Defenseman Eric Gelinas’ tumultuous career has taken another turn, hopefully for the positive with the Montreal Canadiens. Gelinas’ professional tryout agreement (PTO) with the team qualifies as a risk-free, potentially high-reward move by general manager Marc Bergevin.
Gelinas Can’t Make It Work in Colorado
There’s little sugarcoating Gelinas’ last few years. Marginalized as a New Jersey Devil, he was sent packing to the Colorado Avalanche back in 2015-16. Playing for the very worst team in the NHL this past season, he couldn’t make enough of an impression to stay, essentially splitting his time between the Avs and their American Hockey League affiliate.
It’s hard to imagine that this was a player whose future seemed as bright as that of any other defenseman just three years ago. It was in 2013-14 when Gelinas posted 29 points in just 60 games with the Devils. Then his lack of defensive awareness gradually got exposed to the point that he became a regular healthy scratch, and, ultimately with the Avalanche, an extra body for the machine.
In fact, that may very well be what Bergevin has in mind here. Teams are required to dress a minimum of eight veterans for preseason games. Because of his 189 career NHL games (100 minimum), Gelinas qualifies. That means, without committing to an actual contract, Bergevin has helped to fill a quota, all the while enabling head coach Claude Julien to dress fewer actual Habs in those meaningless cash grabs the league likes to call exhibition games.
Gelinas vs. Fleischmann
It’s far from being a win-win, as Gelinas can just as easily be discarded like the has-been many around the league believe he is. As Tomas Fleischmann proved in 2015 though, never say never. He caught on with the Habs despite being signed to a PTO for training camp.
Of course, anyone familiar with Fleischmann’s work that season will readily admit he pretty much used up whatever he had left in the tank to first earn the job, before gassing out one month into the season. That doesn’t change the fact that the Habs didn’t have to give up anything to sign him. It also doesn’t change the fact that Bergevin turned him (and Dale Weise) into a very serviceable NHL player in Phillip Danault.
Can Bergevin pull off the same feat of brilliance with Gelinas?
It’s admittedly unlikely. First off, Bergevin made that trade as the Habs were in a tailspin and on the cusp of missing the playoffs. If they’re in a similar situation this coming season, chances are good Bergevin isn’t even around to make the deal. If they are and he is, no one will exactly be singing his praises for his wherewithal working the phones. He’ll have bigger worries than flipping Gelinas for an asset of any kind.
Secondly, Gelinas would have to beat out some quality competition to earn a spot. There are currently eight defensemen on the roster, six of whom are left-handed like Gelinas.

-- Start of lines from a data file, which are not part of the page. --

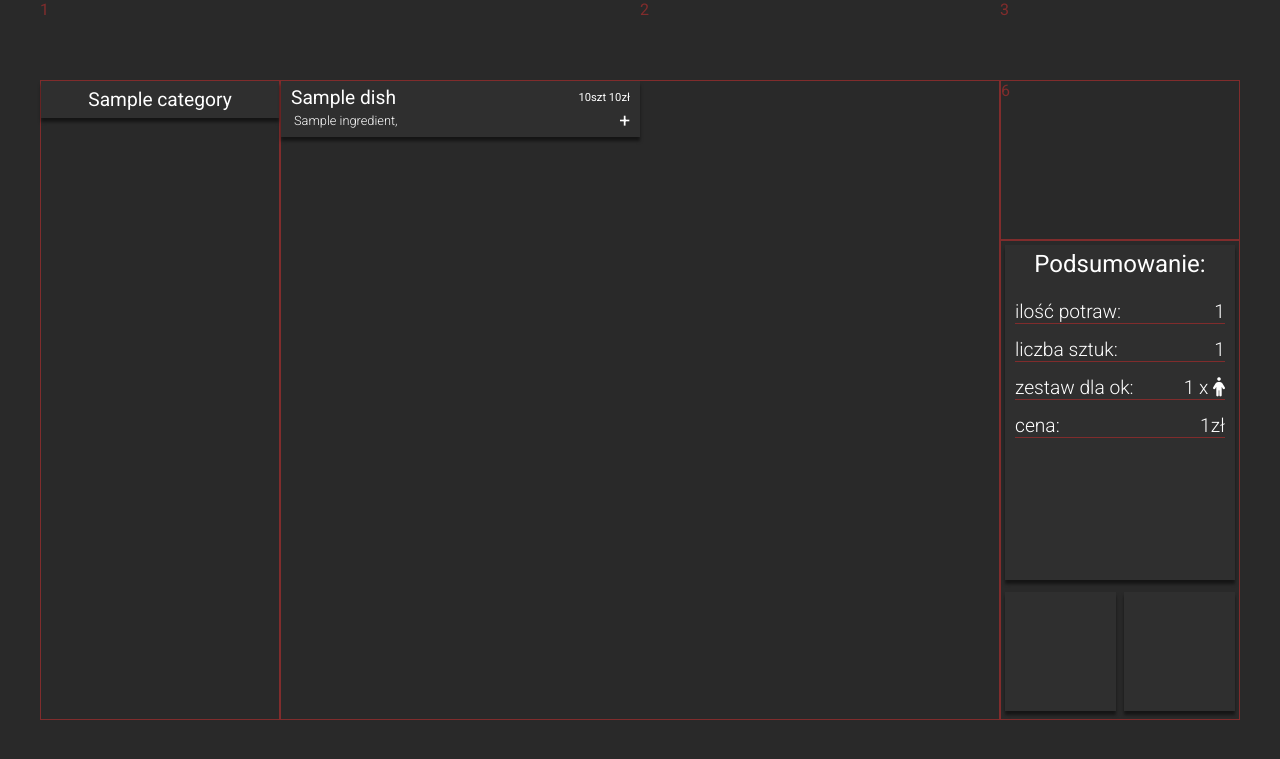
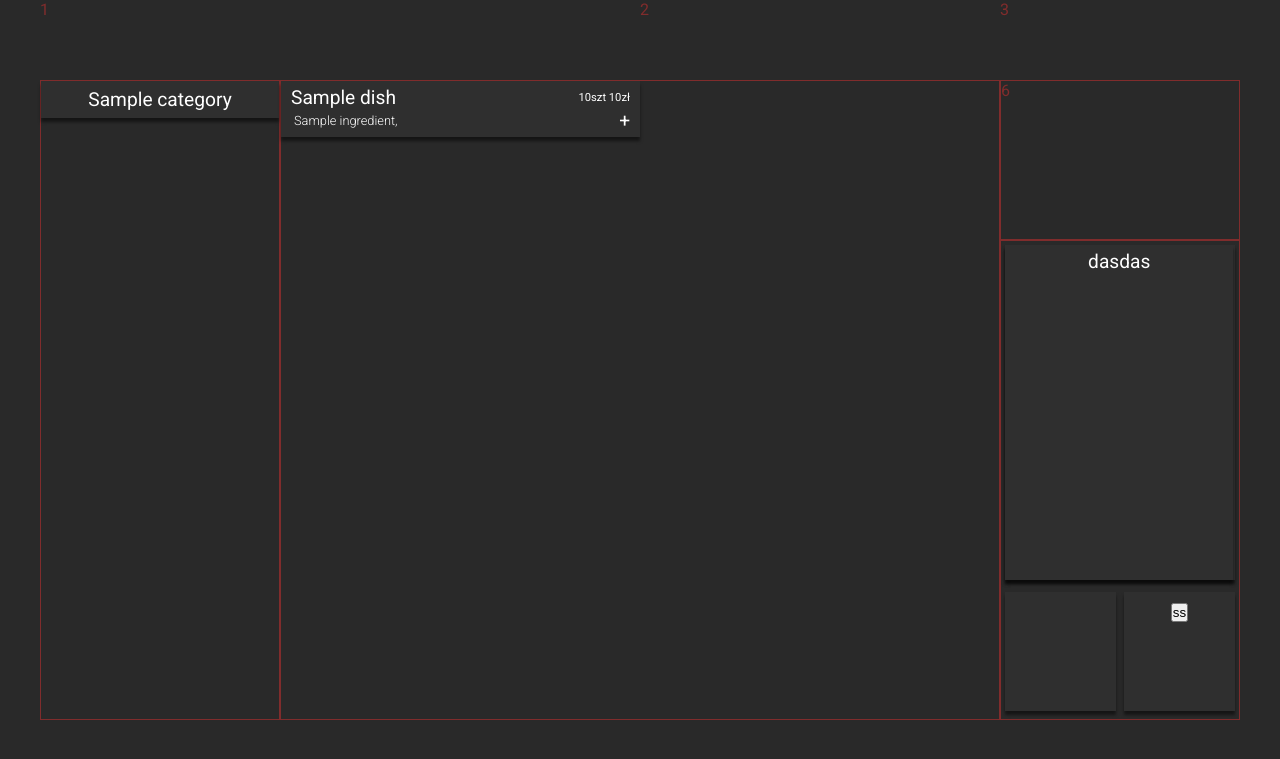
Before and after one commit to mplaszczymaka/menu-assistant, a Django app: template menu/templates/menu/menu.html in a window 1280 px wide. Shown: the top 759 px of the page. Run offline with Django 3.2, Linux system fonts and the light colour scheme; tables that the repository leaves empty hold one stand-in row (values such as "Sample post"); the template is opened without the code that fills it: values that come from a table or form of the project are taken from there, most other values are stand-ins (such as "Sample title", 1, 10 or a date in 2020); some libraries are stand-ins or nearby versions.

Commit message:
add javascript.js and jquery script to show/hide basket

```diff
--- a/menu/templates/menu/menu.html
+++ b/menu/templates/menu/menu.html
@@ -81,8 +81,11 @@
                     </ul>
                 </div>
                 <div class="similar sheet btn"></div>
-                <div class="basket sheet btn"></div>
+                <div class="basket-btn sheet btn"><button>ss</button></div>
+                <div class="basket sheet">dasdas</div>
             </div>
         </div>
     </div>
+    <script src="https://ajax.googleapis.com/ajax/libs/jquery/3.5.1/jquery.min.js"></script>
+    <script src="{% static 'js/javascript.js' %}""></script>
 {% endblock content%}
--- a/static/css/menu.css
+++ b/static/css/menu.css
@@ -164,6 +164,7 @@ a, a:hover, a:active, a:visited {
     flex-direction: row;
     justify-content: space-between;
     border: 1px #802C2C solid;
+    position: relative;
 }
 
 #summary-extras div {
@@ -188,8 +189,17 @@ a, a:hover, a:active, a:visited {
     height: 25%;
 }
 
-.basket {
+.basket-btn {
     flex-grow: 1;
     flex-basis: 45%;
     height: 25%;
 }
+
+.basket {
+    flex-grow: 2;
+    flex-basis: 90%;
+    height: 70%;
+    z-index: 1;
+    position: absolute;
+    width: 96%;
+}
--- /dev/null
+++ b/static/js/javascript.js
@@ -0,0 +1,19 @@
+// $('button').click(function() {
+//     if ($('.basket').attr('display') == 'none') {
+//         $('.basket').attr('display', 'block');
+//     } else {
+//         $('.basket').attr('display', 'none');
+//     }
+// });
+
+// $('button').click(function() {
+//     if ($('.basket').hide()) {
+//         $('.basket').show();
+//     } else {
+//         $('.basket').hide();
+//     }
+// });
+
+$("button").click(function(){
+    $(".basket").toggle();
+  });
```
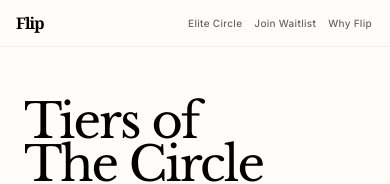
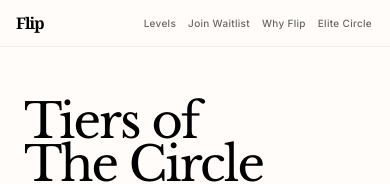
Before and after one commit to adamsyy/flip-frontend, a React (Vite) app: page /levels in a window 390 px wide. Shown: the top 184 px of the page. Built offline with nearby package versions, Linux system fonts and the light colour scheme; no server answers.

Commit message:
fix: navbar reorder and mobile visibility for elite circle

```diff
--- a/src/components/Navbar/Navbar.module.css
+++ b/src/components/Navbar/Navbar.module.css
@@ -46,11 +46,6 @@
 @media (max-width: 767px) {
   .navLinks {
     gap: 16px;
-  }
-
-  /* Hide less critical links on mobile to prevent overlap */
-  .navLinks button:nth-child(2) {
-    display: none;
   }
 }
 
--- a/src/components/Navbar/Navbar.tsx
+++ b/src/components/Navbar/Navbar.tsx
@@ -35,9 +35,6 @@ export const Navbar: React.FC = () => {
         </button>
 
         <div className={styles.navLinks}>
-          <button onClick={() => navigate('/creators')} className={styles.link}>
-            Elite Circle
-          </button>
           <button onClick={() => navigate('/levels')} className={styles.link}>
             Levels
           </button>
@@ -47,6 +44,9 @@ export const Navbar: React.FC = () => {
           <button onClick={() => navigate('/whyFlip')} className={styles.link}>
             Why Flip
           </button>
+          <button onClick={() => navigate('/creators')} className={styles.link}>
+            Elite Circle
+          </button>
         </div>
       </div>
     </nav>
```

That’s not even taking into fellow-leftie Jakub Jerabek, who has a European assignment clause for if he fails to make the team.
Browse but Don’t Buy?
Needless to say, the deck is stacked against Gelinas to beat just Jerabek out for a job. That’s even if the native of Vanier, Ontario does fit the profile of the type of defenseman the Habs actually need: An in-his-prime leftie who can potentially play with Shea Weber.
Gelinas’ defense is a cause for concern, but his offense would theoretically complement Weber’s sound positioning in his own zone. In many ways, Gelinas is more of a valuable commodity than Mark Streit, whom Bergevin signed by all appearances as a knee-jerk reaction to Andrei Markov leaving for the Kontinental Hockey League.
Of course, Bergevin may not see it that way. In his mind, Gelinas may just be a temporary means to an end. If that’s the case, it’s still hard to fault him for reaching out. Gelinas may very well turn into dust in the wind, with this being his last taste of NHL action. If it is, no harm no foul.
It certainly doesn’t hurt to give him a shot either, though. If you’re going to play him in exhibition games, you may as well take a look.